Moving Data: The iPhone and the Future of Media

Ed. by Pelle Snickars & Patrick Vonderau
New York: Columbia University Press 2012

The book is prominently displayed on Columbia University Press’ home page: You will also find the book’s introduction on CUP’s website: Check CUP’s blog ( for updates, interviews, and other features.

«Like the iPhone itself, Moving Data is personal, mobile, and globally networked. Established and emerging scholars from media, information, and cultural studies track the transnational trajectory of the iPhone. These essays are accessible to a general reader, even while keeping in mind the telling differences between contacts and critique, apps and analysis.»—Richard Grusin, director, Center for Twenty-First Century Studies, University of Wisconsin-Milwaukee
“The editors of this volume are well-connected and savvy in their arrangement of critical entry points and scholarly voices. Like The YouTube Reader, this is an extremely useful and timely collection, with a range of essays that do justice to the multifaceted possibilities bound together as the iPhone.”—William Uricchio, Massachusetts Institute of Technology Comparative Media Studies

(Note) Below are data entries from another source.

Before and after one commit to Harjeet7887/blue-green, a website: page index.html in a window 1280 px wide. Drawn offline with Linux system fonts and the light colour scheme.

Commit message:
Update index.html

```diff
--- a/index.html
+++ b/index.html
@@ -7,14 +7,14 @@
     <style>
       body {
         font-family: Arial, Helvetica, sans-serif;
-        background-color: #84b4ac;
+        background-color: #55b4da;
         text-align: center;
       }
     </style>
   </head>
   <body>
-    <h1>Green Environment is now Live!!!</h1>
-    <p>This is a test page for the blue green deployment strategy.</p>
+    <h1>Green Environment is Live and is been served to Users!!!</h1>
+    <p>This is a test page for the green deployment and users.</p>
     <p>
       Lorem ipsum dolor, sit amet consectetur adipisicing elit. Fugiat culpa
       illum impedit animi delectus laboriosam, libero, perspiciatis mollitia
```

“The iPhone is the first landmark twenty-first century invention. Not only the embodiment of a ‘disruptive technology,’ with its ‘applications’ reversing the semantics of hardware to software, it also confirms that we need mobility studies to succeed—if not to supersede—cultural studies. Moving Data nimbly signals these shifts and serves as a sure-footed road map to new territory.”—Thomas Elsaesser, author of The Persistence of Hollywood

The iPhone has revolutionized not only how people communicate but also how we consume and produce culture. Combining traditional and social media with mobile connectivity, smartphones have redefined and expanded the dimensions of everyday life, allowing individuals to personalize media as they move and process constant flows of data. Today, millions of consumers love and live by their iPhones, but what are the implications of its special technology on society, media, and culture?

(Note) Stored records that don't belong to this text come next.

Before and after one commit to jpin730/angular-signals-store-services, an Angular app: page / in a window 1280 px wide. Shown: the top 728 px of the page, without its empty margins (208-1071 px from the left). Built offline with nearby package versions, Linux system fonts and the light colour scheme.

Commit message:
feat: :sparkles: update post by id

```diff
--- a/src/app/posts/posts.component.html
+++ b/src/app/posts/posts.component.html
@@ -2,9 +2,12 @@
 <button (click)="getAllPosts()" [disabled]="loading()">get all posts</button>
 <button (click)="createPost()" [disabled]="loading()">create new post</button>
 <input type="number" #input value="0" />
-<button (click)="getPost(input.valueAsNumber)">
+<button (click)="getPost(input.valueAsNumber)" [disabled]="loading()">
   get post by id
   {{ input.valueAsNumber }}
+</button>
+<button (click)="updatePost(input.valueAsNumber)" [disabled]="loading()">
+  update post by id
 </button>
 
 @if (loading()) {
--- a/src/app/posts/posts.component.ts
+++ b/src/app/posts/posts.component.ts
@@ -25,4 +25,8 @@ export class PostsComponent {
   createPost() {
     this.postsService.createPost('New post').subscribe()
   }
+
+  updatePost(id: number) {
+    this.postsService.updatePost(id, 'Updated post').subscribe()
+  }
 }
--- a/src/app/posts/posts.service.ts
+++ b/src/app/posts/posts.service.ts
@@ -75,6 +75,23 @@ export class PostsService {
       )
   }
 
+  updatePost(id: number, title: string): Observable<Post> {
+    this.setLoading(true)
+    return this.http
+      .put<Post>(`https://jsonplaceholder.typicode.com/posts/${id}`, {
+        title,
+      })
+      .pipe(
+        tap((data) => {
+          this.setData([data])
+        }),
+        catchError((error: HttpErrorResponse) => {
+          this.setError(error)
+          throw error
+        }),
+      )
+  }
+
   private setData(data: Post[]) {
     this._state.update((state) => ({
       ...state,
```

Featuring an eclectic mix of original essays, Moving Data explores the iPhone as technological prototype, lifestyle gadget, and platform for media creativity. Media experts, cultural critics, and scholars consider the device’s newness and usability—even its “lickability”—and its “biographical” story. The book illuminates patterns of consumption; the fate of solitude against smartphone ubiquity; the economy of the App Store and its perceived “crisis of choice”; and the distance between the accessibility of digital information and the protocols governing its use. Alternating between critical and conceptual analyses, essays link the design of participatory media to the iPhone’s technological features and sharing routines, and they follow the extent to which the pleasures of gesture-based interfaces are redefining media use and sensory experience. They also consider how user-led innovations, collaborative mapping, and creative empowerment are understood and reconciled through changes in mobile surveillance, personal rights, and prescriptive social software. Presenting a range of perspectives and arguments, this book reorients the practice and study of media critique.

Pelle Snickars is head of research at the National Library of Sweden and coeditor, with Patrick Vonderau, of The YouTube Reader. His work can be found at Patrick Vonderau is associate professor in the Department of Media Studies at Stockholm University and a cofounder and board member of NECS–European Network for Cinema and Media Studies (